For AVR32, there are two choices to install AVR Toolchain. These are the installation from the binaries that can be downloaded from the Atmel's website, or the installation from sources with AVR32 Toolchain Builder. This article defines the installation process with the precompiled binaries from Atmel.

Step 1. Download the files

Go to the Atmel's website for Atmel AVR Toolchain 3.4.0 for Linux. You have to download two files, which are

  • Atmel AVR 32-bit Toolchain 3.4.0 - Linux 32-bit
  • Atmel AVR 8-bit and 32-bit Toolchain 3.2.3 - Header Files

If you have a 64-bit Linux, you may like to download the 64-bit version of the Toolchain. However, the 32-bit Toolchain works as well with the 64-bit Linux.

Step 2. Unzip the downloads to your installation directory

I assume you downloaded the files under the ~/Download directory. Change to that directory and untar/unzip the files there.

$ cd ~/Download
$ tar -xvzf avr32-gnu-toolchain-
$ unzip

The installation is just as easy as moving the files and updating the PATH environment variable. First let's move the files to the directory we like to store them (the installation directory). I like to keep these files under ~/avr32-tools.

$ mv avr32-gnu-toolchain-linux_x86 $HOME/avr32-tools
$ mv avr-headers/avr32 $HOME/avr32-tools/avr32/include

Step 3. Set PATH

Now update the PATH

$ export PATH=$PATH:$HOME/avr32-tools/bin

and test that the avr32-gcc is accessible by checking its version

$ avr32-gcc --version
avr32-gcc (AVR_32_bit_GNU_Toolchain_3.4.0_332) 4.4.3
Copyright (C) 2010 Free Software Foundation, Inc.
This is free software; see the source for copying conditions.  There is NO

To complete the installation, you most probably want to export the new PATH variable from your .bash_profile, .zshrc, etc. So append the file accordingly with the export statement given above.

Compile with the avr32-gcc

Write a small program that sets PA00 pin high and save it to main.c.

#include <avr32/io.h>

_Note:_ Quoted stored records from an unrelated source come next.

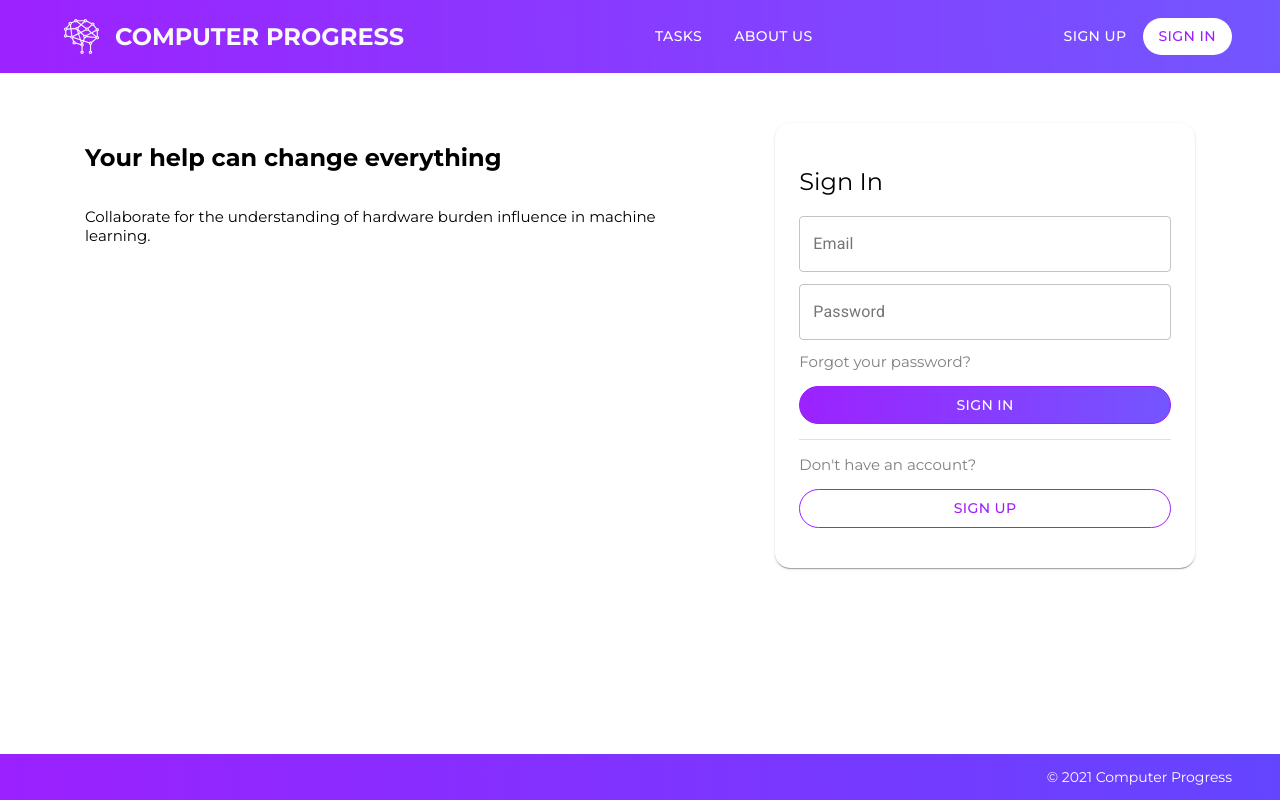
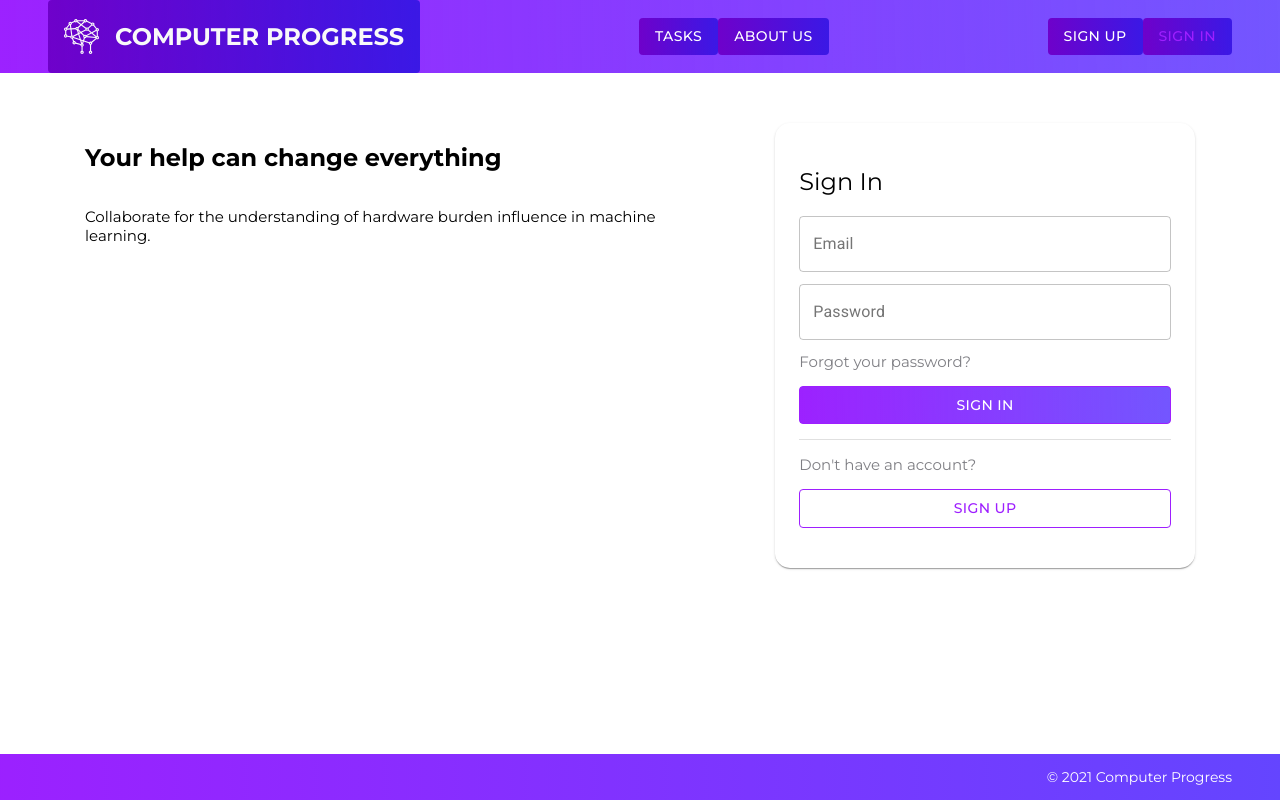
Before and after one commit to Computer-Progress/computerprogress.com, a Next.js app: page /sign_in in a window 1280 px wide. Built offline with nearby package versions, Linux system fonts and the light colour scheme.

Commit message:
feat(refactor): Button component

```diff
--- a/components/Button/index.js
+++ b/components/Button/index.js
@@ -1,22 +1,16 @@
-import { Button } from "./styles.js";
+import { StyledButton } from "./styles.js";
 import Link from "next/link";
 
-export default function MyButton({ link, primary, children, ...props }) {
-  if (link) {
-    return (
-      <div>
-        <Link href={link || ""}>
-          <Button primary={primary} {...props}>
-            {children}
-          </Button>
+export default function Button({ href, children, ...props }) {
+  return (
+    <>
+      {href ? (
+        <Link href={href} passHref>
+          <StyledButton {...props}>{children}</StyledButton>
         </Link>
-      </div>
-    );
-  }
-
-  return (
-    <Button primary={primary} {...props}>
-      {children}
-    </Button>
+      ) : (
+        <StyledButton {...props}>{children}</StyledButton>
+      )}
+    </>
   );
 }
--- a/components/Button/styles.js
+++ b/components/Button/styles.js
@@ -1,23 +1,29 @@
 import styled from "styled-components";
-import theme from "../../styles/theme";
-import { Button as MaterialButton } from '@material-ui/core';
+import { Button as MuiButton } from "@material-ui/core";
 
-export const Button = styled(MaterialButton).attrs(({ variant, primary }) => ({
-  variant: variant || primary ? 'default' : 'contained',
+const theme = {
+  default: {
+    background:
+      "linear-gradient(268.88deg, rgba(255, 255, 255, 0.1) -7.38%, #7100C9 104.79%), #2000E5",
+    color: "#ffffff",
+  },
+  primary: {
+    background: "#ffffff",
+    color: "#7100C9",
+  },
+  secondary: {
+    background: "transparent",
+    color: "white",
+  },
+};
+
+export const StyledButton = styled(MuiButton).attrs({
+  variant: "contained",
   disableElevation: true,
-}))`
-  border-radius: 100px !important;
-  cursor: pointer;
-  background: ${({ primary, background }) =>
-    background || primary ? theme.colors.white : "transparent"} !important;
-  color: ${({ primary, color }) =>
-    color || primary ? theme.colors.black : theme.colors.white} !important;
-  ${({cta}) => cta && `
-  background: linear-gradient(268.88deg, rgba(255, 255, 255, 0.1) -7.38%, #9E1FFF 104.79%), #6047FF;
-  color: white;
-  `}
-  transition: all 0.3s ease-in-out !important;
-  &:hover {
-    opacity: 0.8;
-  }
+})`
+  border-radius: 100px;
+
+  color: ${({ color = "default" }) => theme[color].color} !important;
+
+  background: ${({ color = "default" }) => theme[color].background} !important;
 `;
```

int main(void)
    AVR32_GPIO.port[0].oders = 1;
    AVR32_GPIO.port[0].ovrs = 1;

    for (;;) {

    return 0;

To compile this source file, call avr32-gcc to create the .elf binary file and after then use avr32-objcopy to create a .hex file from that.

$ avr32-gcc -mpart=uc3a1128 -std=gnu99 -O2 -Wall main.c -o main.elf
$ avr32-objcopy -O ihex -R .eeprom -R .fuse -R .lock -R .signature main.elf main.hex

Be sure to change the mpart according the part you are using. In addition, we don't want .eeprom, .fuse and .lock sections to our hex, thus -R .eeprom -R .fuse -R .lock -R .signature, where -R states for remove.

To see how much space the compiled program takes, use avr32-size

$ avr32-size -B main.hex
text    data     bss     dec     hex filename
   0    6022       0    6022    1786 main.hex

I hope this helped you to get started on Linux. If you have any queries, please leave a comment. ❑

blog comments powered by Disqus